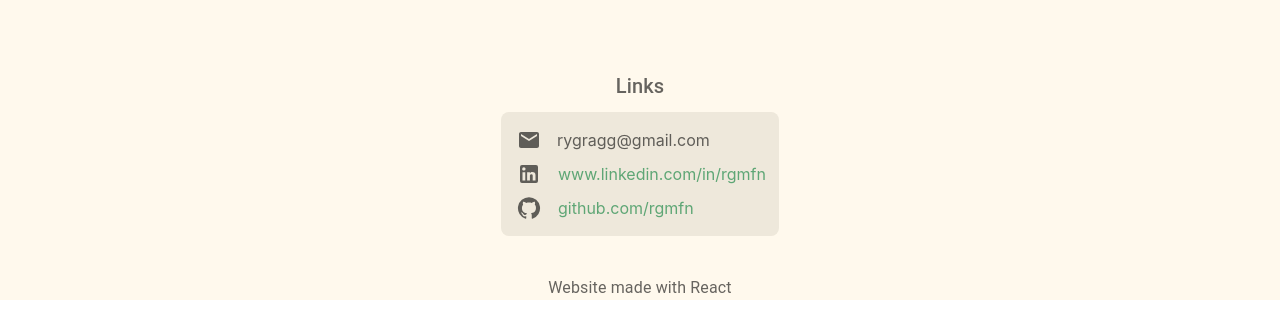
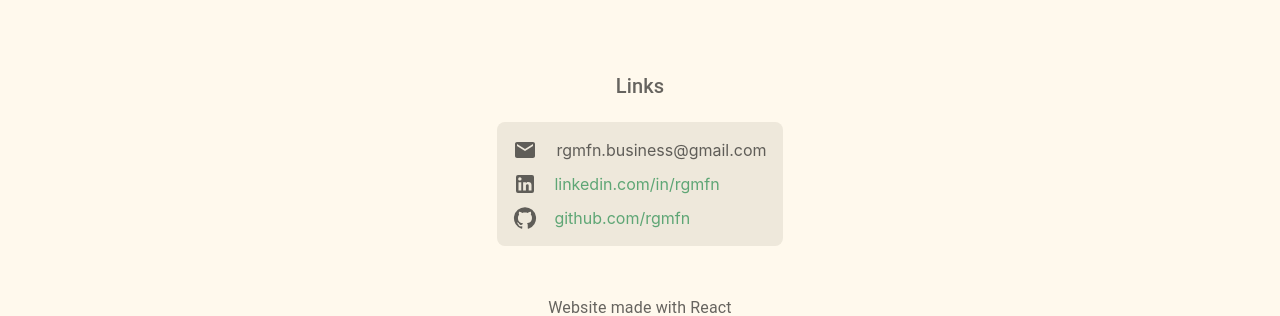
Before and after one commit to rgmfn/Homepage, a React (Create React App) app: page / in a window 1280 px wide. Shown: the part 995-1311 px from the top of the page. Built offline with nearby package versions, Linux system fonts and the light colour scheme.

Commit message:
things in public folder have %PUBLIC_FOLDER%

```diff
--- a/package.json
+++ b/package.json
@@ -12,6 +12,7 @@
     "@testing-library/jest-dom": "^5.17.0",
     "@testing-library/react": "^13.4.0",
     "@testing-library/user-event": "^13.5.0",
+    "gh-pages": "^6.1.0",
     "react": "^18.2.0",
     "react-dom": "^18.2.0",
     "react-router-dom": "^6.18.0",
@@ -20,6 +21,8 @@
     "web-vitals": "^2.1.4"
   },
   "scripts": {
+    "predeploy": "npm run build",
+    "deploy": "gh-pages -d build",
     "start": "react-scripts start",
     "build": "react-scripts build",
     "test": "react-scripts test",
@@ -42,5 +45,6 @@
       "last 1 firefox version",
       "last 1 safari version"
     ]
-  }
+  },
+  "homepage": "https://rgmfn.github.io/Homepage"
 }
--- /dev/null
+++ b/src/components/InfoTable.js
@@ -0,0 +1,77 @@
+import React from 'react';
+
+import { theme } from './theme';
+import {Typography, Link} from '@mui/material';
+
+function InfoTable({title, data, ...props}) {
+  return (
+    <div
+      {...props}
+    >
+      <Typography variant="h6">
+        {title}
+      </Typography>
+      <table
+        style={{
+          padding: 10,
+          margin: 20,
+          background: theme.lightgray,
+          borderRadius: 8,
+        }}
+      >
+        <tbody>
+          {data.map((row) => (
+            <tr>
+              <td
+                style={{
+                  display: 'flex',
+                  justifyContent: 'center',
+                  background: row.nameBackground,
+                  padding: 4,
+                  borderRadius: 4,
+                }}
+              >
+                <Typography
+                  variant="button"
+                  style={{
+                    textAlign: 'center',
+                    display: 'flex',
+                    alignItems: 'center',
+                  }}
+                >
+                  {row.name}
+                </Typography>
+              </td>
+              <td
+                style={{
+                  textAlign: 'left',
+                }}
+              >
+                {row.link ?
+                  <Link
+                    color={theme.green}
+                    align="left"
+                    underline="hover"
+                    href={row.data}
+                    target="_blank"
+                    rel="noreferrer"
+                    style={{
+                      paddingLeft: 10,
+                    }}
+                  >
+                    {row.data}
+                  </Link> :
+                  <td style={{paddingLeft: 10, textAlign: 'left'}}>
+                    {row.data}
+                  </td>
+                }
+              </td>
+            </tr>
+          ))}
+        </tbody>
+      </table>
+    </div>
+  )
+}
+
+export default InfoTable;
--- a/src/components/pages/Home.js
+++ b/src/components/pages/Home.js
@@ -1,9 +1,10 @@
 import React, {useLayoutEffect} from 'react';
-import { Typography, Link } from '@mui/material';
+import { Typography } from '@mui/material';
 import EmailIcon from '@mui/icons-material/Email';
 import LinkedInIcon from '@mui/icons-material/LinkedIn';
 import GithubIcon from '@mui/icons-material/GitHub';
 
+import InfoTable from '../InfoTable';
 import { theme } from '../theme';
 
 function Home() {
@@ -35,7 +36,7 @@ function Home() {
           width: '50%',
         }}
       >
-        <img src="images/headshot.png" alt="headshot"
+        <img src="%PUBLIC_URL%/images/headshot.png" alt="headshot"
           style={{
             borderRadius: '10px 0px 0px 10px',
             objectFit: 'contain',
@@ -74,126 +75,32 @@ function Home() {
           <div>September 2019 - June 2023</div>
         </Typography>
       </div>
-
-      <Typography
-        variant="h6"
+      <InfoTable
+        title="Links"
+        data={[
+          {
+            name: <EmailIcon />,
+            nameBackground: 'none',
+            data: 'rgmfn.business@gmail.com',
+            link: false,
+          },
+          {
+            name: <LinkedInIcon />,
+            nameBackground: 'none',
+            data: 'linkedin.com/in/rgmfn',
+            link: true,
+          },
+          {
+            name: <GithubIcon />,
+            nameBackground: 'none',
+            data: 'github.com/rgmfn',
+            link: true,
+          },
+        ]}
         style={{
           marginTop: 70,
         }}
-      >
-        Links
-      </Typography>
-      <table
-        style={{
-          padding: 10,
-          margin: 10,
-          background: theme.lightgray,
-          borderRadius: 8,
-          textAlign: 'left',
-        }}
-      >
-        <tbody>
-          <tr>
-            <td
-              style={{
-                display: 'flex',
-                justifyContent: 'center',
-                // background: theme.green,
-                padding: 4,
-                borderRadius: 4,
-              }}
-            >
-              <Typography
-                variant="button"
-                textAlign="center"
-                style={{
-                  display: 'flex',
-                  alignItems: 'center',
-                }}
-              >
-                <EmailIcon />
-              </Typography>
-            </td>
-            <td style={{textAlign: 'left', paddingLeft: 10}}>
-              rygragg@gmail.com
-            </td>
-          </tr>
-          <tr>
-            <td
-              style={{
-                display: 'flex',
-                justifyContent: 'center',
-                // background: theme.green,
-                padding: 4,
-                borderRadius: 4,
-              }}
-            >
-              <Typography
-                variant="button"
-                style={{
-                  display: 'flex',
-                  alignItems: 'center',
-                }}
-              >
-                <LinkedInIcon />
-              </Typography>
-            </td>
-            <td>
-              <Link
-                color={theme.green}
-                align="left"
-                underline="hover"
-                href={'https://www.linkedin.com/in/rgmfn'}
-                target="_blank"
-                rel="noreferrer"
-                style={{
-                  alignItems: 'left',
-                  paddingLeft: 10,
-                }}
-              >
-                www.linkedin.com/in/rgmfn
-            </Link>
-          </td>
-          </tr>
-          <tr>
-            <td
-              style={{
-                display: 'flex',
-                justifyContent: 'center',
-                // background: theme.green,
-                padding: 4,
-                borderRadius: 4,
-              }}
-            >
-              <Typography
-                variant="button"
-                style={{
-                  display: 'flex',
-                  alignItems: 'center',
-                }}
-              >
-                <GithubIcon />
-              </Typography>
-            </td>
-            <td>
-              <Link
-                color={theme.green}
-                align="left"
-                underline="hover"
-                href={'https://github.com/rgmfn'}
-                target="_blank"
-                rel="noreferrer"
-                style={{
-                  alignItems: 'left',
-                  paddingLeft: 10,
-                }}
-              >
-                github.com/rgmfn
-              </Link>
-            </td>
-          </tr>
-        </tbody>
-      </table>
+      />
     </div>
   )
 }
--- a/src/components/pages/Music.js
+++ b/src/components/pages/Music.js
@@ -118,13 +118,13 @@ const musicData = [
     name: 'SoundCloud',
     description: 'Acapella and instrumental covers and original songs.',
     link: 'https://soundcloud.com/user-439843206',
-    img: 'images/soundcloud.jpg',
+    img: '%PUBLIC_URL%/images/soundcloud.jpg',
   },
   {
     name: 'Youtube',
     description: 'French Horn multitracks and electronic music.',
     link: 'https://www.youtube.com/@RagamuffinAround',
-    img: 'images/youtube.jpg',
+    img: '%PUBLIC_URL%/images/youtube.jpg',
   },
 ];
 
@@ -134,11 +134,11 @@ const comingSoonData = [
     chunks: [
       {
         id: 'blta audio 1',
-        src: 'audio/be like this always wip 1.wav',
+        src: '%PUBLIC_URL%/audio/be like this always wip 1.wav',
       },
       {
         id: 'blta audio 2',
-        src: 'audio/be like this always wip 2.wav',
+        src: '%PUBLIC_URL%/audio/be like this always wip 2.wav',
       },
     ],
   },
@@ -147,7 +147,7 @@ const comingSoonData = [
     chunks: [
       {
         id: 'xmas audio',
-        src: 'audio/christmas time is here wip.wav',
+        src: '%PUBLIC_URL%/audio/christmas time is here wip.wav',
       }
     ]
   },
--- a/src/components/pages/Program.js
+++ b/src/components/pages/Program.js
@@ -4,6 +4,7 @@ import {Breadcrumbs, Typography, Link} from '@mui/material'
 import { useLayoutEffect } from 'react'
 
 import { theme } from '../theme'
+import InfoTable from '../InfoTable'
 
 function Program() {
   const {id} = useParams()
@@ -63,66 +64,22 @@ function Program() {
         >
           {program.description}
         </Typography>
-        <table
-          style={{
-            padding: 10,
-            margin: 20,
-            background: theme.lightgray,
-            borderRadius: 8,
-          }}
-        >
-          <tbody>
-            <tr>
-              <td
-                style={{
-                  display: 'flex',
-                  justifyContent: 'center',
-                  background: theme.green,
-                  padding: 4,
-                  borderRadius: 4,
-                }}
-              >
-                <Typography variant="button" textAlign="center">
-                  Github
-                </Typography>
-              </td>
-              <td>
-                <Link
-                  color={theme.green}
-                  align="left"
-                  underline="hover"
-                  href={program.githublink}
-                  target="_blank"
-                  rel="noreferrer"
-                  style={{
-                    alignItems: 'left',
-                    paddingLeft: 10,
-                  }}
-                >
-                  {program.githublink}
-                </Link>
-              </td>
-            </tr>
-            <tr>
-              <td
-                style={{
-                  display: 'flex',
-                  justifyContent: 'center',
-                  background: theme.green,
-                  padding: 4,
-                  borderRadius: 4,
-                }}
-              >
-                <Typography variant="button">
-                  Stack
-                </Typography>
-              </td>
-              <td style={{paddingLeft: 10}}>
-                {program.stack}
-              </td>
-            </tr>
-          </tbody>
-        </table>
+        <InfoTable
+          data={[
+            {
+              name: "Github",
+              nameBackground: theme.green,
+              data: program.githublink,
+              link: true,
+            },
+            {
+              name: 'Stack',
+              nameBackground: theme.green,
+              data: program.stack,
+              link: false,
+            }
+          ]}
+        />
         <img
           src={program.img}
           alt={program.alt}
--- a/src/components/pages/Programs.js
+++ b/src/components/pages/Programs.js
@@ -64,13 +64,13 @@ const softwareData = [
   {
     name: 'SpotifyTags',
     description: 'A browser music streaming platform that allows for dynamic playlist creating with a tag system through use of the Spotify Web API.',
-    img: '/images/spotifytags.png',
+    img: '%PUBLIC_URL%/images/spotifytags.png',
     link: 'spotifytags',
   },
   {
     name: 'Corg',
     description: 'An ncurses CLI tool for editing and viewing emacs org files written in C.',
-    img: '/images/corg.png',
+    img: '%PUBLIC_URL%/images/corg.png',
     link: 'corg',
   },
 ];
@@ -78,7 +78,7 @@ const gameData = [
   {
     name: 'Laundry Day',
     description: 'A (very) short game where you sort socks.',
-    img: '/images/laundryday.png',
+    img: '%PUBLIC_URL%/images/laundryday.png',
     link: 'laundryday',
   },
   // {
```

===

Your assignment: List each line of the records that holds the string "system".

Output of the task:
Before and after one commit to rgmfn/Homepage, a React (Create React App) app: page / in a window 1280 px wide. Shown: the part 995-1311 px from the top of the page. Built offline with nearby package versions, Linux system fonts and the light colour scheme.
     description: 'A browser music streaming platform that allows for dynamic playlist creating with a tag system through use of the Spotify Web API.',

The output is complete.